# RECORDS SHOWN:
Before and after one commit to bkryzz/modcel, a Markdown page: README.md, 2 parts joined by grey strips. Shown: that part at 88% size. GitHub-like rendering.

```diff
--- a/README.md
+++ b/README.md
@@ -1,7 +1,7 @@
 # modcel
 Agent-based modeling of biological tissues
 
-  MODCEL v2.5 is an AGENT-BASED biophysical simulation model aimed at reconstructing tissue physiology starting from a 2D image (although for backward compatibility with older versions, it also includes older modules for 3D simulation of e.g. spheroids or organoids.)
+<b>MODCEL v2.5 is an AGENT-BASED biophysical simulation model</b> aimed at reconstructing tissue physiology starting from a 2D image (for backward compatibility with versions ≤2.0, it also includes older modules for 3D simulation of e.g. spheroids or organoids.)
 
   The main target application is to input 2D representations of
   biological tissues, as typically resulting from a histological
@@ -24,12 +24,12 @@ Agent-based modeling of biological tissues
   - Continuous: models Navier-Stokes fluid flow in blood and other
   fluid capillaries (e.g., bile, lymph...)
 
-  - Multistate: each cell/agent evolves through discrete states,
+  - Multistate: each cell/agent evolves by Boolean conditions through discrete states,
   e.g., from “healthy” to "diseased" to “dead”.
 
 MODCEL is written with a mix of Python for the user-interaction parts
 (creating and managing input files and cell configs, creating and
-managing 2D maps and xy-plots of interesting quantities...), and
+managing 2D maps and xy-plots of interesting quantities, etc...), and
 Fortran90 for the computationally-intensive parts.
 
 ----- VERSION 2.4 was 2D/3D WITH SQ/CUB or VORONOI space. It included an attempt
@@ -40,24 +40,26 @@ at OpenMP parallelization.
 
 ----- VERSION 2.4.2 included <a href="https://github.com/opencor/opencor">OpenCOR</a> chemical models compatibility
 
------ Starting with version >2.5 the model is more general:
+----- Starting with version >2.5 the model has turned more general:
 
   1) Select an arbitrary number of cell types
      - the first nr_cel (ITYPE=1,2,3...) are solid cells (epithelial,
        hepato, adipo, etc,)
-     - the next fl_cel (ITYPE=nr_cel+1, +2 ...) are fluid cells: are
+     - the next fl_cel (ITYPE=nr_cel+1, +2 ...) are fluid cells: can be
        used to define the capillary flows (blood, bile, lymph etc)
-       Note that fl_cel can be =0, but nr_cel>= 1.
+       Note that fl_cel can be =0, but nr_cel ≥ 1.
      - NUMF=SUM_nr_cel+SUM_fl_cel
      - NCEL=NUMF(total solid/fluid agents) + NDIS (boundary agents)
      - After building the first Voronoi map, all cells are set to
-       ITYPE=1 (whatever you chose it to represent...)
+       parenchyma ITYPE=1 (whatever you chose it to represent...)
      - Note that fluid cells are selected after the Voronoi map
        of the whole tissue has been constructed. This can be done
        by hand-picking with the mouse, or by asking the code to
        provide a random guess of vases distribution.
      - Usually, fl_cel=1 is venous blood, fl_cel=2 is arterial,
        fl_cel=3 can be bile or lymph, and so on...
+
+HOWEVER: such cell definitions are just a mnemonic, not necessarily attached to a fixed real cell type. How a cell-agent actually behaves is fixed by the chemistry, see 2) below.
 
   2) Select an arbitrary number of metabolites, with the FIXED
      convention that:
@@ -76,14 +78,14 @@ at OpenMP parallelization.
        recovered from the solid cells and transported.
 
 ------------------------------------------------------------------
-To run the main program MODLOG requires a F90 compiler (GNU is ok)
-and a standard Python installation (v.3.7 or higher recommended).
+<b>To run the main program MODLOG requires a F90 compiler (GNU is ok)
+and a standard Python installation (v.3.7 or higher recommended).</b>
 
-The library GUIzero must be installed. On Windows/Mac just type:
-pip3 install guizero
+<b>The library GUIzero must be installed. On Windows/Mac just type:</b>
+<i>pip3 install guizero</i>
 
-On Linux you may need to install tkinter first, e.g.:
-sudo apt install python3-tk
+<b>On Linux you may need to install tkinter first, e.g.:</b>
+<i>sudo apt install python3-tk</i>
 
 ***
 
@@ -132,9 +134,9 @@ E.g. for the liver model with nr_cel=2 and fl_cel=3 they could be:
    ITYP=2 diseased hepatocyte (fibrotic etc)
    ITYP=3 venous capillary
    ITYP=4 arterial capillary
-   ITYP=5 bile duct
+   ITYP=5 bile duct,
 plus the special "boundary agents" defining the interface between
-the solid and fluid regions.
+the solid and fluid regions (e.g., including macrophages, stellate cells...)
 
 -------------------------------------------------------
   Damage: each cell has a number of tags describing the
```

# WORK INSTRUCTIONS:
Would you copy all lines in the records where the string "tissues" appears?

# PROBLEM SOLUTION:
 Agent-based modeling of biological tissues
   biological tissues, as typically resulting from a histological
@@ -24,12 +24,12 @@ Agent-based modeling of biological tissues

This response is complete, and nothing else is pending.